“It was all part of God’s plan,” says Bruce Perkins, Bryce’s father and a former running back at Arizona State and with the Tampa Bay Buccaneers. “U.Va. was the right place at the right time.”
**Junior MLB Zane Zandier (6-3/235)
“I learned from a young age what it meant to be able to grind through the pain of working out and being able to push myself to levels I didn’t think possible,” Zandier said.
“The thing with Zane is, he works,” Zandier’s high school coach Bill Cherpak said. “I mean, you can just look at him and tell how hard he works. Not only was he one of the best players, but he also worked the hardest. He was a leader. All those things go together, and that’s what he does so well. And it’s what he still does. He’s that guy who’s going to be the example for everyone.”
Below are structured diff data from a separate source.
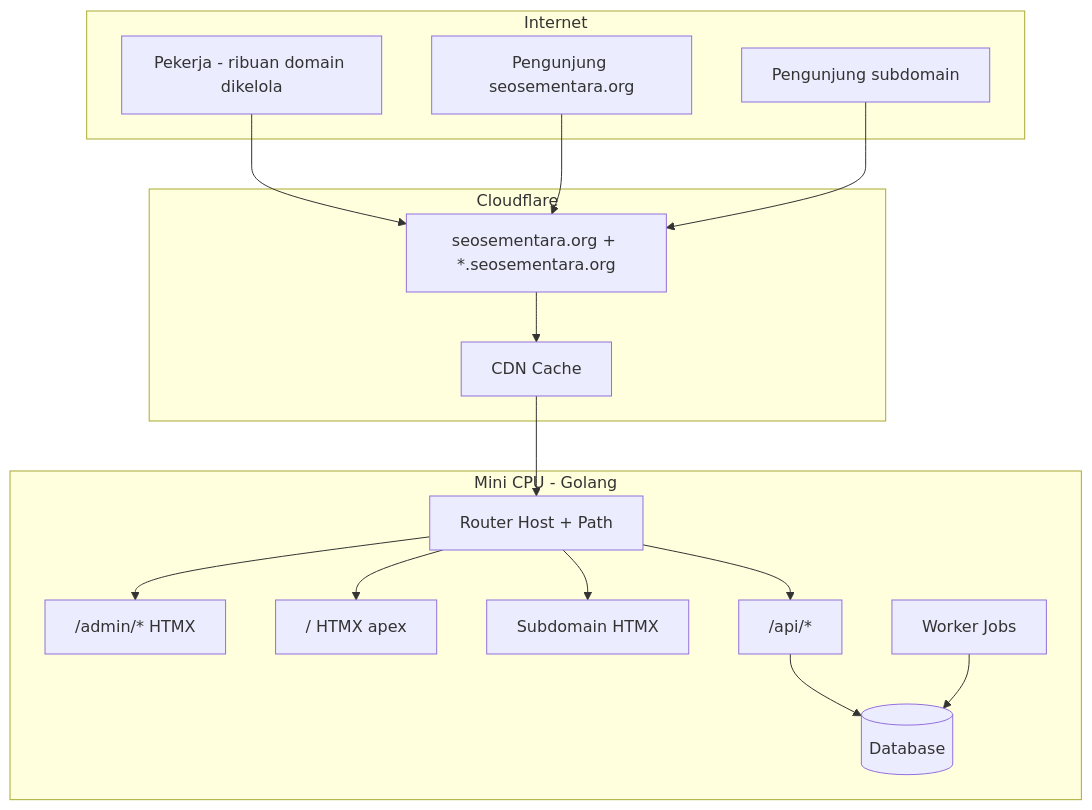
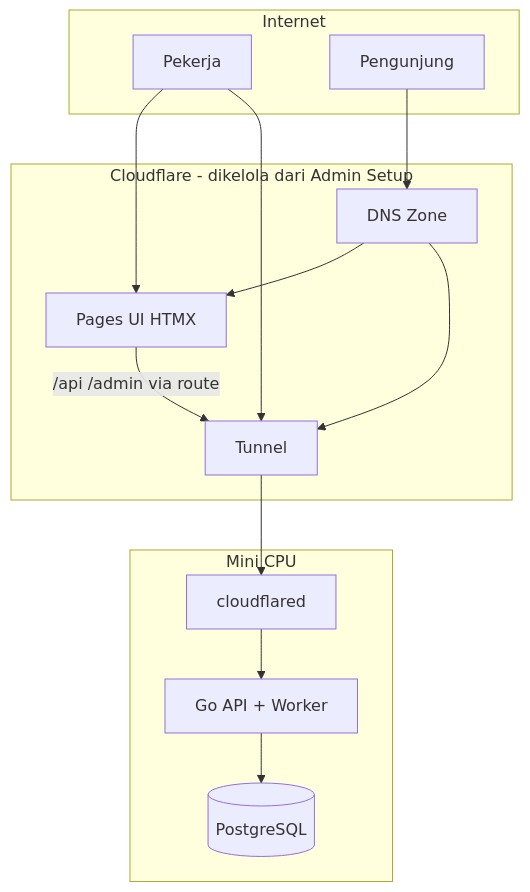
One commit to WBetEngine/Seosementara changed the diagram in Plan/02-arsitektur-dan-infrastruktur.md. Above: the diagram before and after it, drawn with Mermaid. The commit also changed other lines of this file and 8 other files, not shown here.

First line of the commit message:
Tambah Plan/15: integrasi Cloudflare dari admin panel

````diff
--- a/Plan/02-arsitektur-dan-infrastruktur.md
+++ b/Plan/02-arsitektur-dan-infrastruktur.md
@@ -9,31 +9,25 @@
 ```mermaid
 flowchart TB
   subgraph internet [Internet]
-    Worker[Pekerja - ribuan domain dikelola]
-    Visitor[Pengunjung seosementara.org]
-    SubVisitor[Pengunjung subdomain]
+    Worker[Pekerja]
+    Visitor[Pengunjung]
   end
-  subgraph cf [Cloudflare]
-    DNS["seosementara.org + *.seosementara.org"]
-    Cache[CDN Cache]
+  subgraph cf [Cloudflare - dikelola dari Admin Setup]
+    Pages[Pages UI HTMX]
+    Tunnel[Tunnel]
+    DNS[DNS Zone]
   end
-  subgraph mini [Mini CPU - Golang]
-    Router[Router Host + Path]
-    Admin["/admin/* HTMX"]
-    Public["/ HTMX apex"]
-    SubApps["Subdomain HTMX"]
-    API["/api/*"]
-    BG[Worker Jobs]
-    DB[(Database)]
+  subgraph mini [Mini CPU]
+    Go[Go API + Worker]
+    CFd[cloudflared]
+    DB[(PostgreSQL)]
   end
-  Worker --> DNS
+  Worker --> Pages
+  Worker --> Tunnel
   Visitor --> DNS
-  SubVisitor --> DNS
-  DNS --> Cache --> Router
-  Router --> Admin
-  Router --> Public
-  Router --> SubApps
-  Router --> API
-  API --> DB
-  BG --> DB
+  DNS --> Pages
+  DNS --> Tunnel
+  Pages -->|/api /admin via route| Tunnel
+  Tunnel --> CFd --> Go
+  Go --> DB
 ```
````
Zandier, Virginia’s leading tackler with 75 stops this season, has guided the Cavaliers to a 8-3 record overall and a 5-2 mark in ACC play. Virginia hosts Virginia Tech in the regular-season finale to effectively determine the Coastal’s fate. “Coastal, ACC championship, win a bowl game,” Zandier said. “That’s what we’re chasing.”
Senior ILB Jordan Mack (6-2/230)
On Wednesday, Virginia linebacker Jordan Mack was named one of 12 finalists for the 2019 William V. Campbell Trophy, which is given to the best football scholar-athlete in the country.
Mack, who stands 6-2, is a chiseled 230-pounder who may well be bound for the NFL. He came to Virginia as a safety, but changed positions during his first training camp and started nine games at outside linebacker as a true freshman.
In 2017, he moved to inside linebacker in the Cavaliers’ 3-4 scheme. He’ll leave the program as a four-year starter who sets the standard for his teammates in the weight room and off the field. In 2019, Mack has 7.5 tackles-for-loss and 7.5 sacks.
**Sophomore RB Wayne Taulapapa (5-9/200)
At the end of September, when the Cavaliers were 4-1, but fresh off a loss to Notre Dame, head coach Bronco Mendenhall had this to say about Taulapapa, “He’s tough, and he’s physical and he’s elusive. But probably the best thing that he does is his vision. And then he’ll run down on a kickoff and he’s good on special teams. So he’s just a football player with a contribution-based mindset. It’s just that, ‘Coach what can I do, how can I help.'”
Taulapapa is second in rushing, behind Perkins, with 399 yards on 97 carries. He also has a team-high 11 touchdowns.
Senior KR/WR Joe Reed (6-1/215)
Joe Reed, who recorded four catches for 31 yards and a touchdown in Saturday’s win over Liberty, will play in January’s East-West Shrine Bowl, announced Friday. The invite-only bowl game offers an opportunity for some of the best college football seniors across the country to showcase their talents in front of NFL scouts.
Through 11 games, Reed has 1,304 all-purpose yards with an outstanding 35.5 average on 21 kicks returned.
Senior CB Bryce Hall (6-20/200)
On Oct. 11, following the Cavaliers’ 17-9 loss Friday night at Miami, All-ACC cornerback Bryce Hall was lost for the season with a left-ankle injury. Since he had already played in five games in his fourth season, Hall is ineligible for a fifth year in 2020.
“He will not return this season and we’ll help him rehab for his next opportunity,” said Mendenhall, realizing that Hall would have attracted considerable NFL interest if he would have made himself available after the 2018 season.
Scott Stadium – Grass Nov. 29 (Fri) | Charlottesville, Virginia